A lot of our staff have been with us for many years and all of a sudden they are being asked to do a very different job. With the right support most people have responded brilliantly.” Delivering all of this personal and professional development has been achieved through a number of different routes. Work has been done with the regional Cornwall colleges to develop bespoke courses for the training that needs to be done off-site, other technical skills have been taught onsite using Samworth’s own academy for employee development and other third-party resource has been recruited for specialised personal development schemes. Duddridge says: “The development provision is a matrix of in-house and third-party provision but where we are using external help we have always made sure it is with people we have worked with for donkey’s years. So people know who they are working with and there are no strangers coming in.” The attention to employee progression throughout a period of such tangible change in the way Ginsters works is an area of particular pride for Duddridge and reflects a broader appreciation of people and community within the company culture. “Both Ginsters and the Samworth’s family want very seriously to be responsible members of the community. We want to reinvest in the local community as we grow. We work with local suppliers for beef, pork, vegetable, flour, cardboard – the list goes on. If we can get a local supplier then we do. This is of benefit to us as well as the local economy as it helps keep food miles down and everything is as fresh as possible with deliveries coming several times a day.”
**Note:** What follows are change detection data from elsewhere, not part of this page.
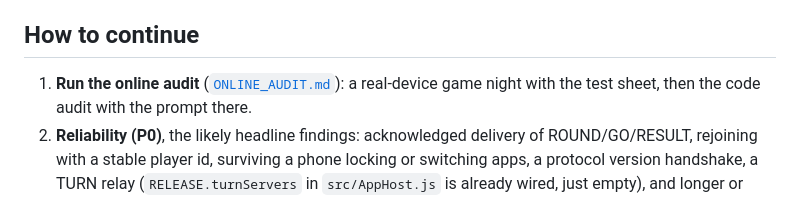
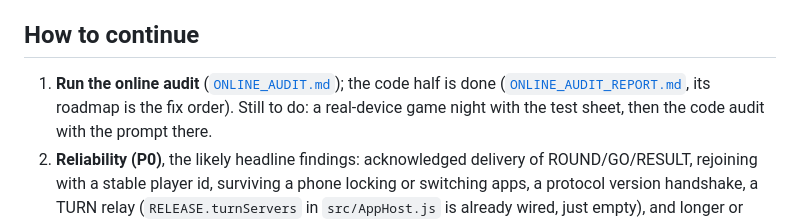
Before and after one commit to Claws02/CLAWGames, a Markdown page: docs/STATUS.md, the part around the change. Rendered like a GitHub page.

```diff
--- a/docs/STATUS.md
+++ b/docs/STATUS.md
@@ -67,7 +67,7 @@ tried on real phones over real WiFi yet**: that's the first job of the audit.
 
 ## How to continue
 
-1. **Run the online audit** ([`ONLINE_AUDIT.md`](ONLINE_AUDIT.md)): a real-device game
+1. **Run the online audit** ([`ONLINE_AUDIT.md`](ONLINE_AUDIT.md)); the code half is done ([`ONLINE_AUDIT_REPORT.md`](ONLINE_AUDIT_REPORT.md), its roadmap is the fix order). Still to do: a real-device game
    night with the test sheet, then the code audit with the prompt there.
 2. **Reliability (P0)**, the likely headline findings: acknowledged delivery of
    ROUND/GO/RESULT, rejoining with a stable player id, surviving a phone locking or
```
Also changed, not shown: docs/ONLINE_AUDIT_REPORT.md (added, +496 -0 lines).
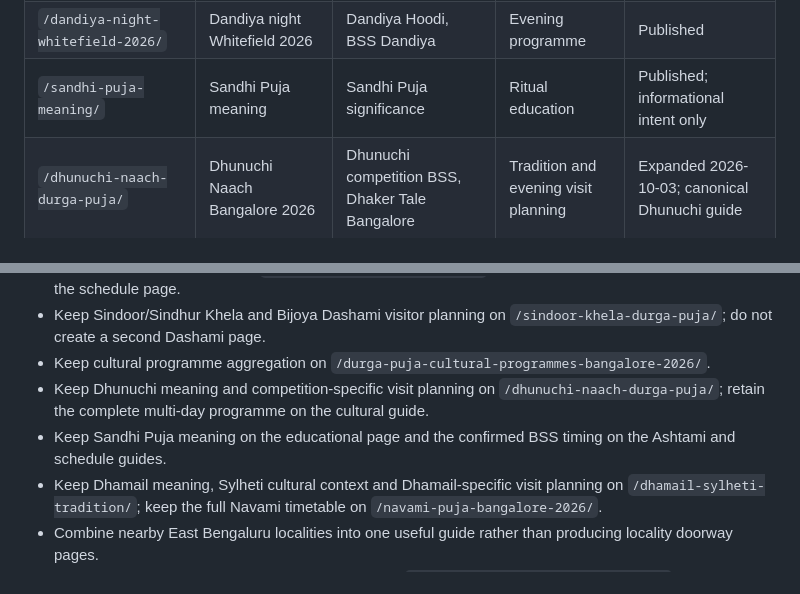
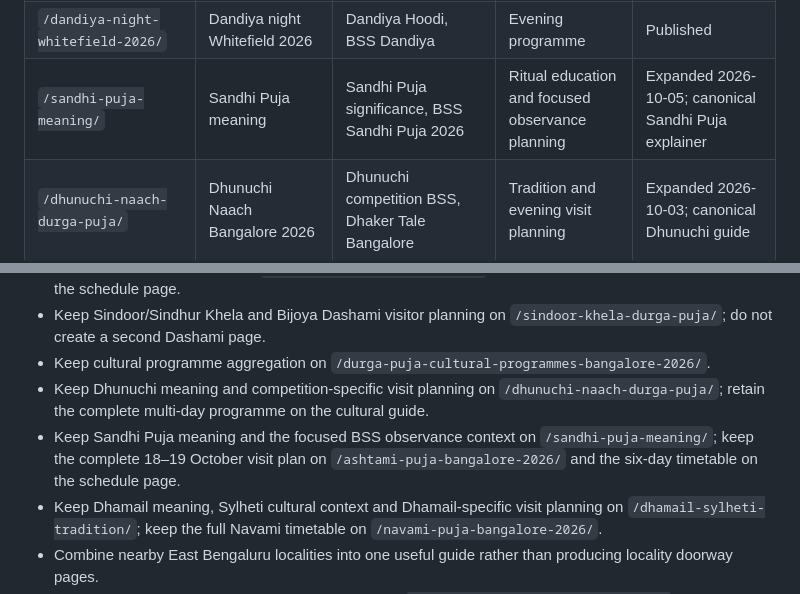
Before and after one commit to iLuciferDevil/bssdurgapuja, a Markdown page: SEO_KEYWORD_MAP.md, 2 parts joined by grey strips. GitHub-like rendering.

Commit message:
Map Sandhi Puja meaning and 2026 intent

```diff
--- a/SEO_KEYWORD_MAP.md
+++ b/SEO_KEYWORD_MAP.md
@@ -18,7 +18,7 @@ This internal map assigns one primary search intent to each indexable page. New
 | `/durga-puja-bhog-bangalore/` | Durga Puja Bhog Bangalore 2026 | BSS Bhog timing, Bhog Hoodi | Food and afternoon visit planning | Expanded 2026-10-03; canonical Bhog guide |
 | `/pushpanjali-timings-bss-durga-puja-2026/` | Pushpanjali timings Bangalore 2026 | BSS Pushpanjali dates, Pushpanjali Hoodi | Ritual and morning visit planning | Expanded 2026-10-04; canonical Pushpanjali guide |
 | `/dandiya-night-whitefield-2026/` | Dandiya night Whitefield 2026 | Dandiya Hoodi, BSS Dandiya | Evening programme | Published |
-| `/sandhi-puja-meaning/` | Sandhi Puja meaning | Sandhi Puja significance | Ritual education | Published; informational intent only |
+| `/sandhi-puja-meaning/` | Sandhi Puja meaning | Sandhi Puja significance, BSS Sandhi Puja 2026 | Ritual education and focused observance planning | Expanded 2026-10-05; canonical Sandhi Puja explainer |
 | `/dhunuchi-naach-durga-puja/` | Dhunuchi Naach Bangalore 2026 | Dhunuchi competition BSS, Dhaker Tale Bangalore | Tradition and evening visit planning | Expanded 2026-10-03; canonical Dhunuchi guide |
 | `/sindoor-khela-durga-puja/` | Sindoor Khela Bangalore 2026 | Sindhur Khela Bangalore, BSS Bijoya Dashami schedule | Tradition and Dashami visit planning | Expanded 2026-10-02; canonical Dashami guide |
 | `/dhamail-sylheti-tradition/` | Dhamail Dance Bangalore 2026 | Sylheti Dhamail, Dhamail of Unity BSS | Sylheti culture and Navami visit planning | Expanded 2026-10-04; canonical Dhamail guide |
@@ -44,7 +44,7 @@ This internal map assigns one primary search intent to each indexable page. New
 - Keep Sindoor/Sindhur Khela and Bijoya Dashami visitor planning on `/sindoor-khela-durga-puja/`; do not create a second Dashami page.
 - Keep cultural programme aggregation on `/durga-puja-cultural-programmes-bangalore-2026/`.
 - Keep Dhunuchi meaning and competition-specific visit planning on `/dhunuchi-naach-durga-puja/`; retain the complete multi-day programme on the cultural guide.
-- Keep Sandhi Puja meaning on the educational page and the confirmed BSS timing on the Ashtami and schedule guides.
+- Keep Sandhi Puja meaning and the focused BSS observance context on `/sandhi-puja-meaning/`; keep the complete 18–19 October visit plan on `/ashtami-puja-bangalore-2026/` and the six-day timetable on the schedule page.
 - Keep Dhamail meaning, Sylheti cultural context and Dhamail-specific visit planning on `/dhamail-sylheti-tradition/`; keep the full Navami timetable on `/navami-puja-bangalore-2026/`.
 - Combine nearby East Bengaluru localities into one useful guide rather than producing locality doorway pages.
 - Keep newcomer questions and first-visit planning on `/first-time-durga-puja-bangalore/`; keep broad Bangalore discovery on the primary 2026 guide.
```
Also changed, not shown: other parts of SEO_KEYWORD_MAP.md (+1 -1 lines).
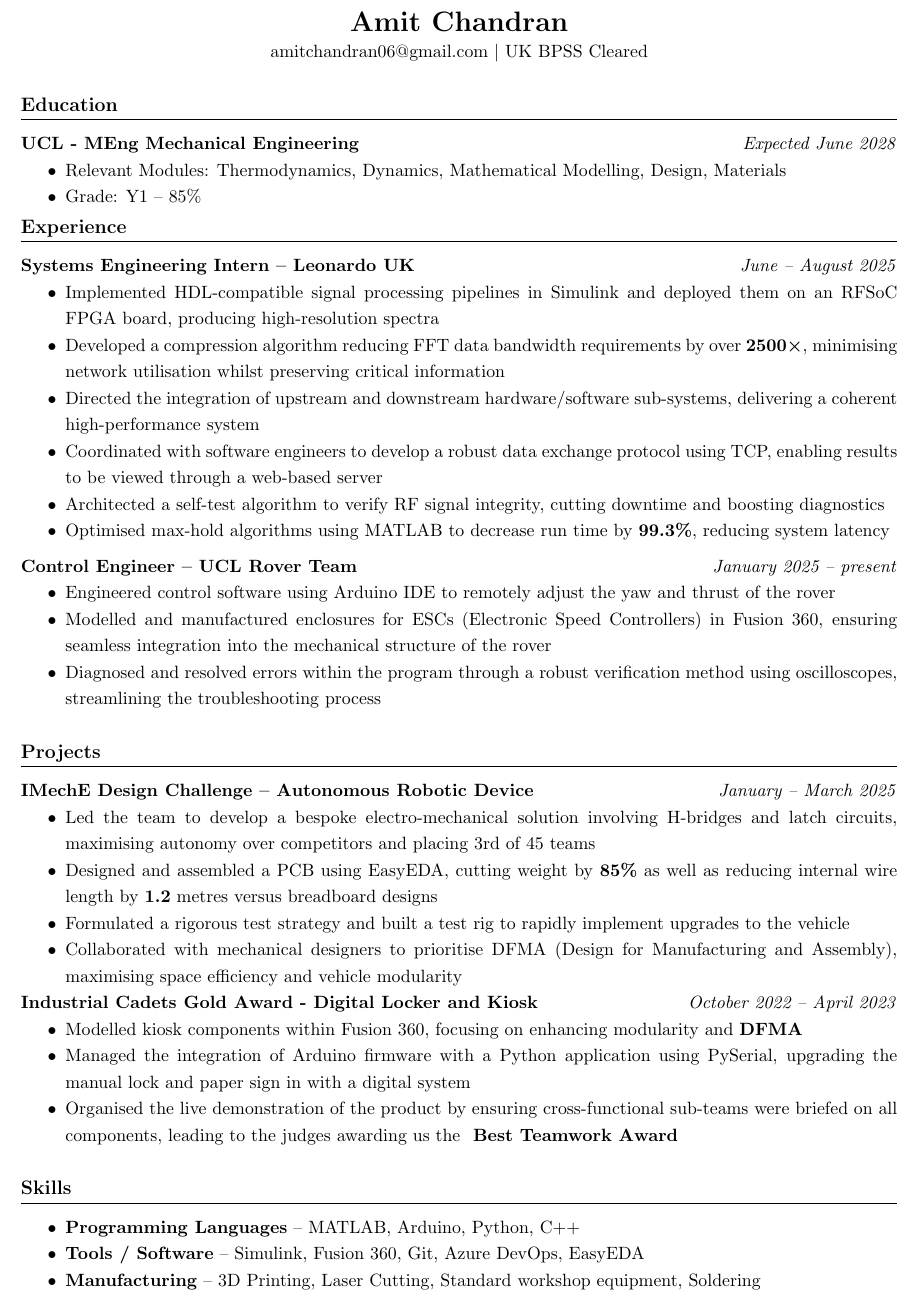
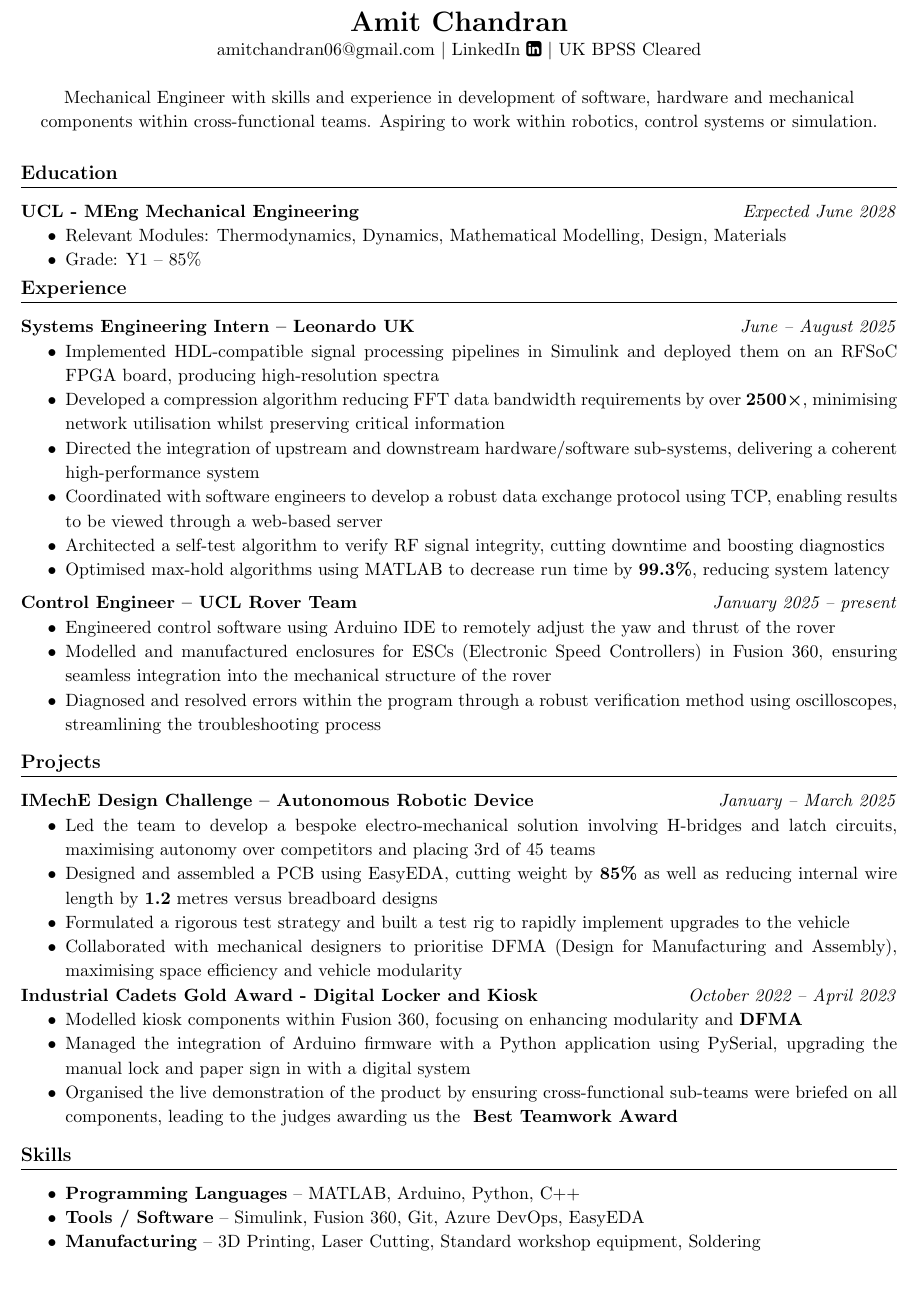
Before and after one commit to amitchandran06/Resumes, a LaTeX document (main.tex): part of the page, cut so that both start at the same text. Compiled offline with pdfLaTeX.

Commit message:
Added Summary line and linkedin link at the top, also adjusted line spacing

```diff
--- a/main.tex
+++ b/main.tex
@@ -6,17 +6,21 @@
 \usepackage[hidelinks]{hyperref}
 \usepackage{titlesec}
 \usepackage{setspace} % for line spacing
+\usepackage{hyperref}
+\usepackage{fontawesome}
 
 % Formatting
 \titleformat{\section}{\large\bfseries}{}{0em}{}[\titlerule]
 \setlist[itemize]{noitemsep, topsep=0pt}
-\renewcommand{\baselinestretch}{1.2} % increase line spacing
+\renewcommand{\baselinestretch}{1.1} % increase line spacing
 \tolerance=1 \emergencystretch=\maxdimen \hyphenpenalty=10000 \hbadness=10000
 \begin{document}
 \pagestyle{empty}
 \begin{center}
     {\LARGE \textbf{Amit Chandran}} \\
-    \href{mailto:amitchandran06@gmail.com}{amitchandran06@gmail.com}{ \textbar{}   UK BPSS Cleared}
+    \href{mailto:amitchandran06@gmail.com}{amitchandran06@gmail.com}{ \textbar{}  \href{https://www.linkedin.com/in/amit-chandran}{LinkedIn \faLinkedinSquare}}{ \textbar{}   UK BPSS Cleared} \\
+    \vspace{0.5cm}
+    {\textrm{Mechanical Engineer with skills and experience in development of software, hardware and mechanical components within cross-functional teams. Aspiring to work within robotics, control systems or simulation.}}
 \end{center}
 
 \section*{Education}
@@ -50,7 +54,7 @@
     \item Modelled and manufactured enclosures for ESCs (Electronic Speed Controllers) in Fusion 360, ensuring seamless integration into the mechanical structure of the rover
     \item Diagnosed and resolved errors within the program through a robust verification method using oscilloscopes, streamlining the troubleshooting process
 \end{itemize}
-
+\vspace{-0.75em}
 \section*{Projects}
 \noindent\textbf{IMechE Design Challenge – Autonomous Robotic Device} \hfill \textit{January – March 2025}
 \begin{itemize}
@@ -65,6 +69,7 @@
     \item Managed the integration of Arduino firmware with a Python application using PySerial, upgrading the manual lock and paper sign in with a digital system
     \item Organised the live demonstration of the product by ensuring cross-functional sub-teams were briefed on all components, leading to the judges awarding us the \textbf{ Best Teamwork Award}
 \end{itemize}
+\vspace{-0.75em}
 \section*{Skills}
 \begin{itemize}
     \item \textbf{Programming Languages} – MATLAB, Arduino, Python, C++
```
Also changed, not shown: main.pdf, 2 other files.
The big picture
Not all links between community engagement and business benefits are so clear cut, but Ginsters remains committed to the belief that if they show they care, the rewards will return sooner or later. Duddridge says: “We do a lot of volunteer work with the homeless, with schools, with an initiative called Chicks – Country Holidays for Inner City kids – and we do a lot of care challenges. We also now have a strong programme with staff to get them to be more conscious about their lifestyle and activity levels. That initiative is now used as an example of best practice nationally and the great thing about it is that it represents a low financial investment but has managed to engage a huge number of staff and has made a big impact on activity levels in the workplace.
We do all this work because it makes a difference but it is also linked in to our training and development of staff and it reinforces our position as local employer of choice. Looking to the future we can be confident that our reputation for how we treat and develop our staff will enable us to capture the best talent.” With such an holistic vision it is hard to see Ginsters’ growth trajectory meeting with much resistance as the broader economic outlook begins to brighten and the British government throws its weight behind the concept of a rebalanced economy in which manufacturing has a prominent role to play.